Evidence that class I major histocompatibility complex-restricted cytotoxic T lymphocytes (CTL) are involved in immunity to malaria has highlighted the potential importance of these cells in protection against intracellular parasites. Parasite-specific CTL are a prominent feature of the immune response of cattle to Theileria parva, a related apicomplexan parasite. The relationship between the appearance of these cells in the blood of immune cattle under challenge and the clearance of infection suggests that they are involved in the control of infection, but direct evidence is lacking that CTL can mediate protection. We have made a quantitative kinetic study of CTL responses in lymph originating from infected lymph nodes in a number of immune cattle under challenge with T. parva. Direct killing activity and the frequency of CTL precursors (CTLp) within responding cell populations were evaluated. A substantial increase in the proportion of CD8+ CTL was observed between days 8 and 11 after challenge. Frequencies of CTLp as high as 1:32 were observed and activity was essentially confined to the large blasting cell fraction. The analogous response in peripheral blood was of lower magnitude and delayed by 1-2 days. The high frequency of CTLp in efferent lymph permitted the adoptive transfer of this activity between immune and naive monozygotic twin calves. In separate experiments, naive calves lethally infected with T. parva were protected by inoculation of up to 10(10) responding CD8+ T cells derived from their immune twins. Elimination of CD8+ T cells within the inoculum abrogated this effect. These findings provide direct evidence that CD8+ T cells can control T. parva infections in immune cattle.
|Number of pages||5|
|Journal||Proceedings of the National Academy of Sciences|

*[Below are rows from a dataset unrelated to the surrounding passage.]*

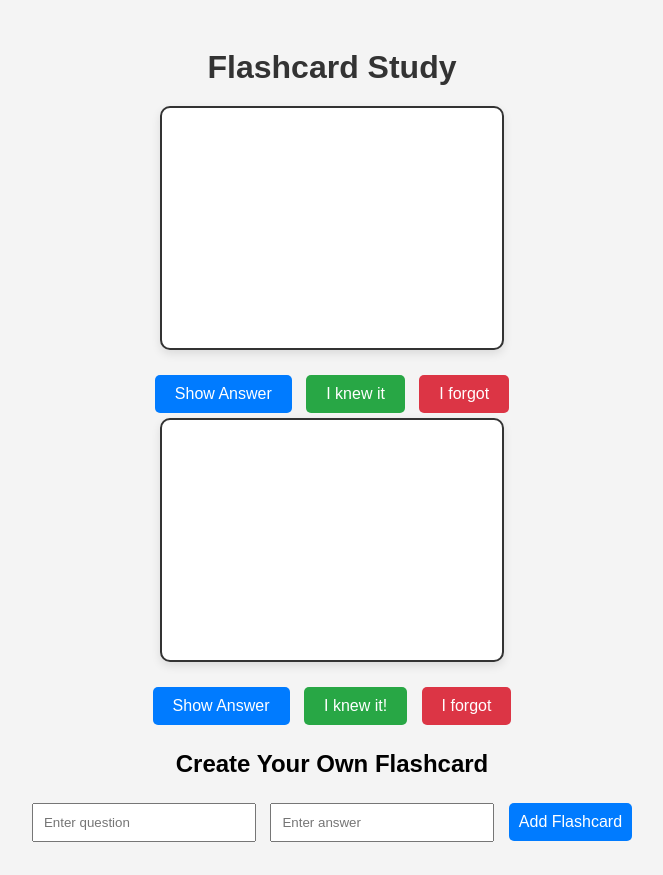
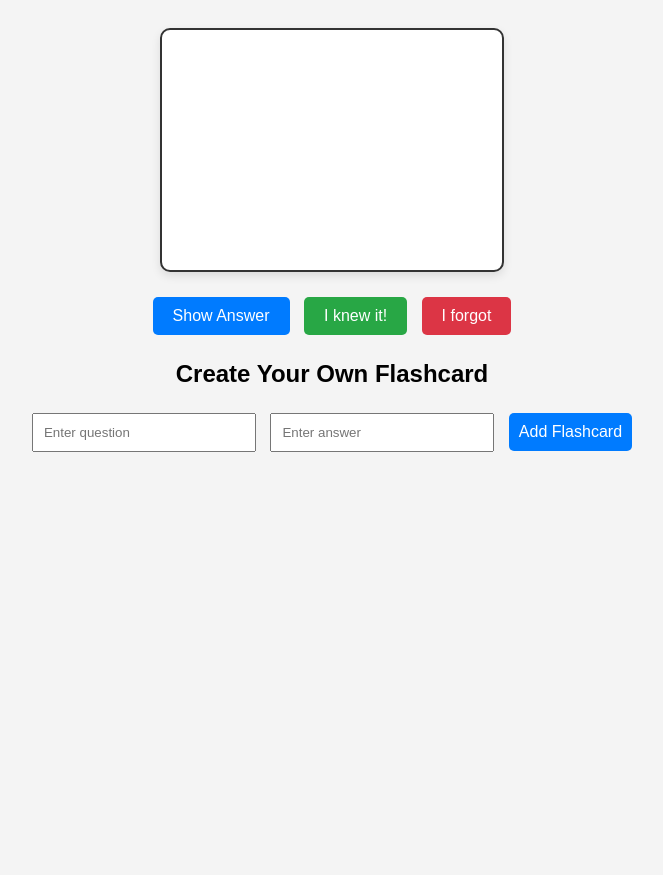
Before and after one commit to akrabbanii/AKademy, a plain HTML site: page index.html in a window 1280 px wide. Shown: the whole page, without its empty margins (308-971 px from the left). After the commit the page ends 800 px from the top, so only its background shows below. Drawn offline with Linux system fonts and the light colour scheme.

Commit message:
Update index.html

```diff
--- a/index.html
+++ b/index.html
@@ -3,27 +3,10 @@
 <head>
     <meta charset="UTF-8">
     <meta name="viewport" content="width=device-width, initial-scale=1.0">
-    <title>Flashcards with Spaced Repetition</title>
+    <title>Flashcard App</title>
     <link rel="stylesheet" href="styles.css">
 </head>
 <body>
-    <h1>Flashcard Study</h1>
-
-    <div id="flashcard">
-        <div class="front" id="question"></div>
-        <div class="back" id="answer"></div>
-    </div>
-
-    <div class="controls">
-        <button id="showAnswer">Show Answer</button>
-        <button id="correct">I knew it</button>
-        <button id="wrong">I forgot</button>
-    </div>
-
-    <script src="script.js"></script>
-
-
-    <!-- Existing flashcard HTML -->
     <div id="flashcard">
         <div id="question"></div>
         <div id="answer" style="display:none;"></div>
@@ -35,7 +18,6 @@
         <button id="wrong">I forgot</button>
     </div>
 
-<!-- New flashcard creation form -->
     <h2>Create Your Own Flashcard</h2>
     <form id="flashcardForm">
         <input type="text" id="newQuestion" placeholder="Enter question" required>
@@ -43,5 +25,6 @@
         <button type="submit">Add Flashcard</button>
     </form>
 
+    <script src="script.js"></script>
 </body>
 </html>
```
Lines whose indentation alone changed are shown as unchanged.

|Publication status||Published - Mar 1994|
- Antigens, CD8
- Immunotherapy, Adoptive
- T-Lymphocyte Subsets/immunology
- Theileria parva/immunology